**To do:**
What you return must be the lines of the data that hold the word "from".

**Saved entries:**
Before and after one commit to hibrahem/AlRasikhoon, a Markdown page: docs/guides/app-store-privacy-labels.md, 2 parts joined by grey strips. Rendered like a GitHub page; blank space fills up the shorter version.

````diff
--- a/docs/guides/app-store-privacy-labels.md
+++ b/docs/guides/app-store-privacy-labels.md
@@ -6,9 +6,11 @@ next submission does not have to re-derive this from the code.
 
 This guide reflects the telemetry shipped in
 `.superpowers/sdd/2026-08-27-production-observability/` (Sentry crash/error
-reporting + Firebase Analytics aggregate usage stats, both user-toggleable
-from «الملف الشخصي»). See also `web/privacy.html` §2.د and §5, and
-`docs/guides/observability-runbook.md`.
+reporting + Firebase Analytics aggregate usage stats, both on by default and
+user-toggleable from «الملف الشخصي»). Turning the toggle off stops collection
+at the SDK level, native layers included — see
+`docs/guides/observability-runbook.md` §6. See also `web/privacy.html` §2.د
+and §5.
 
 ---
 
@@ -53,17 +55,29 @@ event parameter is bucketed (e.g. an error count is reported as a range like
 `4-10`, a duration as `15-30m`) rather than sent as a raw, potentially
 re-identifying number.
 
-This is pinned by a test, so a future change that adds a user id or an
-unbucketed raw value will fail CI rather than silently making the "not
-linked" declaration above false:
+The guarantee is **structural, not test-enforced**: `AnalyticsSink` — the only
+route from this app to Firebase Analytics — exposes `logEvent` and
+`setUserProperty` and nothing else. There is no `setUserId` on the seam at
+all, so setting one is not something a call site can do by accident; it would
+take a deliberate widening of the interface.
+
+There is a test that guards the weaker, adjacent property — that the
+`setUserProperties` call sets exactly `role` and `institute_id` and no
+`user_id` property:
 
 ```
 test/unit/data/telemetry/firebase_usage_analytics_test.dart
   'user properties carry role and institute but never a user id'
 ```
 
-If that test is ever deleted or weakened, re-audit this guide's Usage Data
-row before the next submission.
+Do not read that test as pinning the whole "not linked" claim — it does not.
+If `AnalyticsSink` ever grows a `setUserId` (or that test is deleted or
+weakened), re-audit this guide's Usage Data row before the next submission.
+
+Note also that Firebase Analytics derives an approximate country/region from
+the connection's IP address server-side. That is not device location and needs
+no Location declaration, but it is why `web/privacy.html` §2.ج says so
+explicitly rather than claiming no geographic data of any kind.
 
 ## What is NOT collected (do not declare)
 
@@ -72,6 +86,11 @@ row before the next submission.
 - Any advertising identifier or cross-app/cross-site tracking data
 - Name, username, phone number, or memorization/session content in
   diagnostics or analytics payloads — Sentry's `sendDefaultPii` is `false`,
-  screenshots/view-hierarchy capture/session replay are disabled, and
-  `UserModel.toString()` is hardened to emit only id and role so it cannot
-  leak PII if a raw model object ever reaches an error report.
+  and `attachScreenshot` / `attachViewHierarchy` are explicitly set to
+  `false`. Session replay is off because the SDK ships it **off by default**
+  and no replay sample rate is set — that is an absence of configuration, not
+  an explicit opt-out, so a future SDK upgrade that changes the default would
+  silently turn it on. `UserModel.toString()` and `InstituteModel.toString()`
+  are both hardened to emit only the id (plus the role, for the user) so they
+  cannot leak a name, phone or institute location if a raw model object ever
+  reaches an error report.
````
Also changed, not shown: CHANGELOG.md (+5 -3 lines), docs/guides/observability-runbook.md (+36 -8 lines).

**Response area:**
@@ -6,9 +6,11 @@ next submission does not have to re-derive this from the code.
-from «الملف الشخصي»). See also `web/privacy.html` §2.د and §5, and
+user-toggleable from «الملف الشخصي»). Turning the toggle off stops collection
+route from this app to Firebase Analytics — exposes `logEvent` and
+Note also that Firebase Analytics derives an approximate country/region from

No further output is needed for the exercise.